**THE PROBLEM**
The data is to be repeated exactly, with the images removed.

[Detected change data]
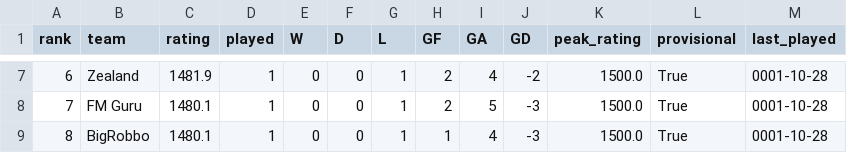
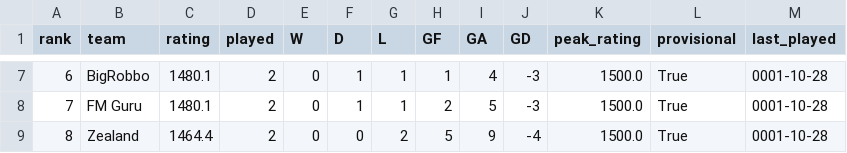
Before and after one commit to rogers1000/fm_draft, a CSV file: output/rankings.csv, drawn as a sheet; only a part is shown, gaps mark what is left out; the diff covers the shown part only.

```diff
--- a/output/rankings.csv
+++ b/output/rankings.csv
@@ -7,3 +7,3 @@ rank,team,rating,played,W,D,L,GF,GA,GD,peak_rating,provisional,last_played
-6,Zealand,1481.9,1,0,0,1,2,4,-2,1500.0,True,0001-10-28
-7,FM Guru,1480.1,1,0,0,1,2,5,-3,1500.0,True,0001-10-28
-8,BigRobbo,1480.1,1,0,0,1,1,4,-3,1500.0,True,0001-10-28
+6,BigRobbo,1480.1,2,0,1,1,1,4,-3,1500.0,True,0001-10-28
+7,FM Guru,1480.1,2,0,1,1,2,5,-3,1500.0,True,0001-10-28
+8,Zealand,1464.4,2,0,0,2,5,9,-4,1500.0,True,0001-10-28
```
Also changed, not shown: 37 edited cells elsewhere in this file, output/predictions.csv, output/rating_history.csv.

**RESULT OF THE TASK**
Before and after one commit to rogers1000/fm_draft, a CSV file: output/rankings.csv, drawn as a sheet; only a part is shown, gaps mark what is left out; the diff covers the shown part only.

```diff
--- a/output/rankings.csv
+++ b/output/rankings.csv
@@ -7,3 +7,3 @@ rank,team,rating,played,W,D,L,GF,GA,GD,peak_rating,provisional,last_played
-6,Zealand,1481.9,1,0,0,1,2,4,-2,1500.0,True,0001-10-28
-7,FM Guru,1480.1,1,0,0,1,2,5,-3,1500.0,True,0001-10-28
-8,BigRobbo,1480.1,1,0,0,1,1,4,-3,1500.0,True,0001-10-28
+6,BigRobbo,1480.1,2,0,1,1,1,4,-3,1500.0,True,0001-10-28
+7,FM Guru,1480.1,2,0,1,1,2,5,-3,1500.0,True,0001-10-28
+8,Zealand,1464.4,2,0,0,2,5,9,-4,1500.0,True,0001-10-28
```
Also changed, not shown: 37 edited cells elsewhere in this file, output/predictions.csv, output/rating_history.csv.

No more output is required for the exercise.